I’m going to Costa Rica next month. I have done very little planning for this trip, but it has been a long time in the works. A long time ago, I entered a contest to win a trip to Costa Rica. I didn’t in that particular contest, but it started a chain of events that indirectly brought me down a new career path, a new life, and ultimately, winning a different contest to Costa Rica. Continue reading
I took a walk yesterday, into the sprawl. An exercise in clearing my head. A chance to relish autumn’s fleeting colours, and feel the crunch of leaves under my shoes. A recent assessment of what I like to do when I travel left me realizing that I don’t take enough day hikes when I’m at home, and it’s something I’m trying to change. A few years ago in Montreal, I hung out a bit with the Montreal Psychogeographic Society and had a lot of fun.
Fortuna favet fortibus. It’s Latin for fortune favors the bold / the brave. The Latin words grace my ancestral coat of arms. A variation on the Latin lists it as Fortunaa juvat audaces.
I like to think that it helps guide me when decisions are tough. I would like to think of myself as bold and brave, embracing the things that terrify me the most in life, challenging them head on.

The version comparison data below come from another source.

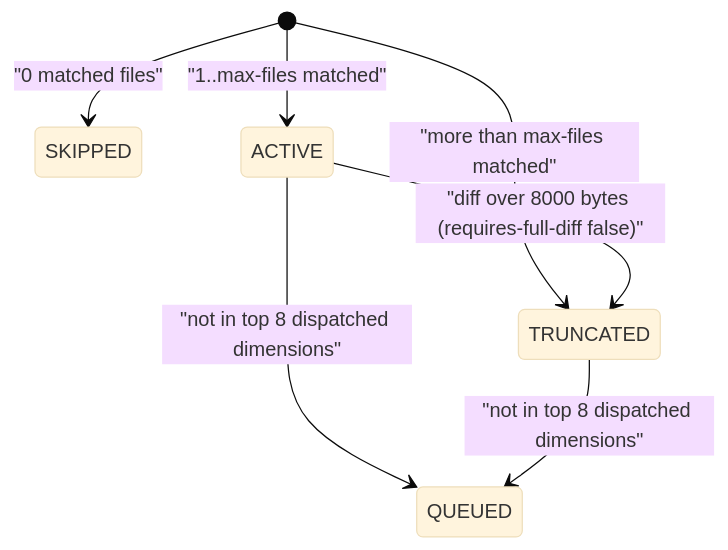
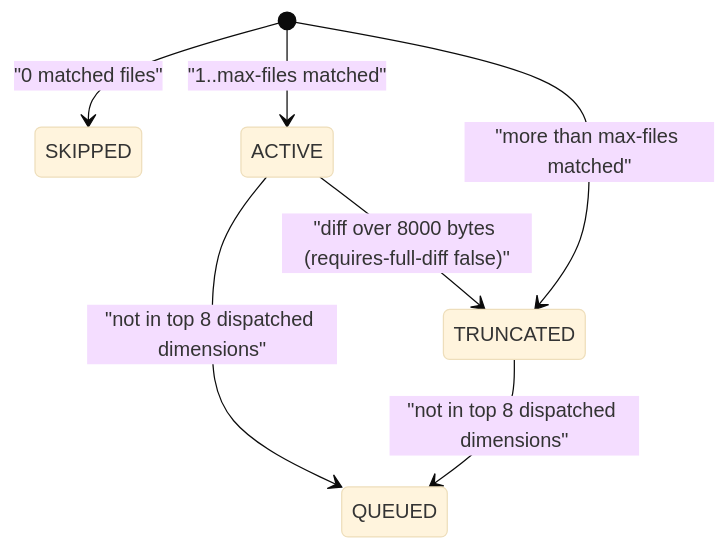
The diagram in openspec/specs/tool-review-prepare/spec.md (rnagrodzki/sdlc-plugin), drawn with Mermaid (base theme) before and after one commit. The commit also changed other lines of this file and 2 other files, not shown here.

First line of the commit message:
fix(review): write no diff or slice files for queued dimensions

````diff
--- a/openspec/specs/tool-review-prepare/spec.md
+++ b/openspec/specs/tool-review-prepare/spec.md
@@ -168,9 +168,9 @@
 ```mermaid
 stateDiagram-v2
     [*] --> SKIPPED: "0 matched files"
     [*] --> ACTIVE: "1..max-files matched"
     [*] --> TRUNCATED: "more than max-files matched"
-    ACTIVE --> TRUNCATED: "diff over 8000 bytes (requires-full-diff false)"
     ACTIVE --> QUEUED: "not in top 8 dispatched dimensions"
     TRUNCATED --> QUEUED: "not in top 8 dispatched dimensions"
+    ACTIVE --> TRUNCATED: "diff over 8000 bytes (requires-full-diff false)"
 ```
````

To describe the Langanes peninsula in north western Iceland as remote would be the understatement of the year. In a country where hikers regularly vanish into the highlands, never to be seen again, understanding the vast emptiness of this country takes some getting used to. You can easily stand beside the thundering waterfalls that line the country side, scream at the top of your lungs until your frustrations vanish, and will not encounter a sole in the process. Continue reading
The Don River is a slow moving river that marks the edge of Toronto’s original boundaries, and separates the inner city neighbourhoods from the inner suburbs. When I first came to visit apartments, we rode the subway, and it rattled across the tracks as we crossed high above the Don Valley, the subway briefly emerging from the subterranean tunnels. The 20th century brought heavy pollution to this waterway, as 31 separate sewage treatment facilities were built along the river. Over 20 places in the valley and adjacent ravines were used as landfills for garbage and industrial refuse.
Sounds like a lovely place, doesn’t it? Continue reading
I rode my bike to work today. This is no amazing feat by any stretch of the imagination. Thousands of people just like me do this every day, this simple exercise. And yet it requires a response on my part, because for me, it is out of the ordinary. Continue reading
WordPress featured my post on Scuba Diving in the Galapagos on their landing page, Freshly Pressed today. I wasn’t expecting that, and I certainly wasn’t expecting the overwhelming response.
Thank you to all the new subscribers, and thanks to everyone for their comments! I am really flattered.
Did you know that the total number of hits to this blog grew by half today alone? I cannot even wrap my head around those figures.
Inspired by all the new readers who paid me a visit, I updated my woefully out of date About page.
Hi new readers! I hope that you stick around!